* Problem statement *
Exactly as shown below, retype every line of the data.

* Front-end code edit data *
%%

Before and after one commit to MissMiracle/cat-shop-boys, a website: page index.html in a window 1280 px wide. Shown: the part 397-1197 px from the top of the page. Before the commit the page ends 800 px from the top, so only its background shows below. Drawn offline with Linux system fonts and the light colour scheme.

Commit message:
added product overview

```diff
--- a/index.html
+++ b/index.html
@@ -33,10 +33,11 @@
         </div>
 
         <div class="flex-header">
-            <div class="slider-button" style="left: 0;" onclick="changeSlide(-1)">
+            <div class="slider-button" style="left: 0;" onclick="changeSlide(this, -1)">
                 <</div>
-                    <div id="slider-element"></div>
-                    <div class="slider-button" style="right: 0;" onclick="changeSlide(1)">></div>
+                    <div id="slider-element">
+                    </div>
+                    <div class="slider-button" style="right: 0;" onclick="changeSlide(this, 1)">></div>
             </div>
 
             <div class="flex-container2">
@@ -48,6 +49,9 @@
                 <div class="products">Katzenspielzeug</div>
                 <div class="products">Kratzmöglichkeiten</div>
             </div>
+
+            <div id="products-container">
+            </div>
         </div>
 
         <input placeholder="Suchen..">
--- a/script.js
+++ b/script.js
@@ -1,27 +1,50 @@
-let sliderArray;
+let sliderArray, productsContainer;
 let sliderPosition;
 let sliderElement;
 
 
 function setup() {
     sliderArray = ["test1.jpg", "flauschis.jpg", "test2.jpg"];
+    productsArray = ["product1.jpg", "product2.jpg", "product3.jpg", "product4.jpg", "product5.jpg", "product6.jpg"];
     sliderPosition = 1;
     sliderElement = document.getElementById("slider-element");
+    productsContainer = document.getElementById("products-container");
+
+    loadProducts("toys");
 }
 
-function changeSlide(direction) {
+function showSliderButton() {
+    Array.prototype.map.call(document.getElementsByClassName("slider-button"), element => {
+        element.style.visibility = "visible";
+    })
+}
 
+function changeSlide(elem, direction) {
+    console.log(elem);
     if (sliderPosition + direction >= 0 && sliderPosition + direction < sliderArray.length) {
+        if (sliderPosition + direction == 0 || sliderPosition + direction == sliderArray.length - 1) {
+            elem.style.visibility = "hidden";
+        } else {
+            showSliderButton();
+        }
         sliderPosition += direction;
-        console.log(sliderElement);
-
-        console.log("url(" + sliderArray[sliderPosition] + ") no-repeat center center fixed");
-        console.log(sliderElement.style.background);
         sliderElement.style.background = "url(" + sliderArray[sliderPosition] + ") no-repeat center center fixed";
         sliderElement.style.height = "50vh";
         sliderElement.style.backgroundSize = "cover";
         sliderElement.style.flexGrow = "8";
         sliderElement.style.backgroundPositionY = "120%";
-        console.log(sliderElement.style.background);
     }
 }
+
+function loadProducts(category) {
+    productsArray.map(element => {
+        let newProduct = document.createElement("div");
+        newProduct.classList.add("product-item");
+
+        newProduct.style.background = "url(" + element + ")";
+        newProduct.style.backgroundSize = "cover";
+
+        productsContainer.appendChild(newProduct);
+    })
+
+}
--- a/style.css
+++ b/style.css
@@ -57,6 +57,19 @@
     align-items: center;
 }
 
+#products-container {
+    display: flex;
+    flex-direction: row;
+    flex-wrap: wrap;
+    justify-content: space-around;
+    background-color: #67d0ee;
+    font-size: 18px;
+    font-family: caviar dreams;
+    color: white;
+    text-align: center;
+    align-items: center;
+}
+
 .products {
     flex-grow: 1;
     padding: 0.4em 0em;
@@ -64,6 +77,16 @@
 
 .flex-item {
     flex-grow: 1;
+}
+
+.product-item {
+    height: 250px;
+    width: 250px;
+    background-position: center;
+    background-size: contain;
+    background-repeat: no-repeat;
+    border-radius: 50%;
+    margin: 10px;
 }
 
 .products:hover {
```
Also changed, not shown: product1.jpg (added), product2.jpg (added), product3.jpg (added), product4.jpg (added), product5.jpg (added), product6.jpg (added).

%%

* Solved exercise *
Before and after one commit to MissMiracle/cat-shop-boys, a website: page index.html in a window 1280 px wide. Shown: the part 397-1197 px from the top of the page. Before the commit the page ends 800 px from the top, so only its background shows below. Drawn offline with Linux system fonts and the light colour scheme.

Commit message:
added product overview

```diff
--- a/index.html
+++ b/index.html
@@ -33,10 +33,11 @@
         </div>
 
         <div class="flex-header">
-            <div class="slider-button" style="left: 0;" onclick="changeSlide(-1)">
+            <div class="slider-button" style="left: 0;" onclick="changeSlide(this, -1)">
                 <</div>
-                    <div id="slider-element"></div>
-                    <div class="slider-button" style="right: 0;" onclick="changeSlide(1)">></div>
+                    <div id="slider-element">
+                    </div>
+                    <div class="slider-button" style="right: 0;" onclick="changeSlide(this, 1)">></div>
             </div>
 
             <div class="flex-container2">
@@ -48,6 +49,9 @@
                 <div class="products">Katzenspielzeug</div>
                 <div class="products">Kratzmöglichkeiten</div>
             </div>
+
+            <div id="products-container">
+            </div>
         </div>
 
         <input placeholder="Suchen..">
--- a/script.js
+++ b/script.js
@@ -1,27 +1,50 @@
-let sliderArray;
+let sliderArray, productsContainer;
 let sliderPosition;
 let sliderElement;
 
 
 function setup() {
     sliderArray = ["test1.jpg", "flauschis.jpg", "test2.jpg"];
+    productsArray = ["product1.jpg", "product2.jpg", "product3.jpg", "product4.jpg", "product5.jpg", "product6.jpg"];
     sliderPosition = 1;
     sliderElement = document.getElementById("slider-element");
+    productsContainer = document.getElementById("products-container");
+
+    loadProducts("toys");
 }
 
-function changeSlide(direction) {
+function showSliderButton() {
+    Array.prototype.map.call(document.getElementsByClassName("slider-button"), element => {
+        element.style.visibility = "visible";
+    })
+}
 
+function changeSlide(elem, direction) {
+    console.log(elem);
     if (sliderPosition + direction >= 0 && sliderPosition + direction < sliderArray.length) {
+        if (sliderPosition + direction == 0 || sliderPosition + direction == sliderArray.length - 1) {
+            elem.style.visibility = "hidden";
+        } else {
+            showSliderButton();
+        }
         sliderPosition += direction;
-        console.log(sliderElement);
-
-        console.log("url(" + sliderArray[sliderPosition] + ") no-repeat center center fixed");
-        console.log(sliderElement.style.background);
         sliderElement.style.background = "url(" + sliderArray[sliderPosition] + ") no-repeat center center fixed";
         sliderElement.style.height = "50vh";
         sliderElement.style.backgroundSize = "cover";
         sliderElement.style.flexGrow = "8";
         sliderElement.style.backgroundPositionY = "120%";
-        console.log(sliderElement.style.background);
     }
 }
+
+function loadProducts(category) {
+    productsArray.map(element => {
+        let newProduct = document.createElement("div");
+        newProduct.classList.add("product-item");
+
+        newProduct.style.background = "url(" + element + ")";
+        newProduct.style.backgroundSize = "cover";
+
+        productsContainer.appendChild(newProduct);
+    })
+
+}
--- a/style.css
+++ b/style.css
@@ -57,6 +57,19 @@
     align-items: center;
 }
 
+#products-container {
+    display: flex;
+    flex-direction: row;
+    flex-wrap: wrap;
+    justify-content: space-around;
+    background-color: #67d0ee;
+    font-size: 18px;
+    font-family: caviar dreams;
+    color: white;
+    text-align: center;
+    align-items: center;
+}
+
 .products {
     flex-grow: 1;
     padding: 0.4em 0em;
@@ -64,6 +77,16 @@
 
 .flex-item {
     flex-grow: 1;
+}
+
+.product-item {
+    height: 250px;
+    width: 250px;
+    background-position: center;
+    background-size: contain;
+    background-repeat: no-repeat;
+    border-radius: 50%;
+    margin: 10px;
 }
 
 .products:hover {
```
Also changed, not shown: product1.jpg (added), product2.jpg (added), product3.jpg (added), product4.jpg (added), product5.jpg (added), product6.jpg (added).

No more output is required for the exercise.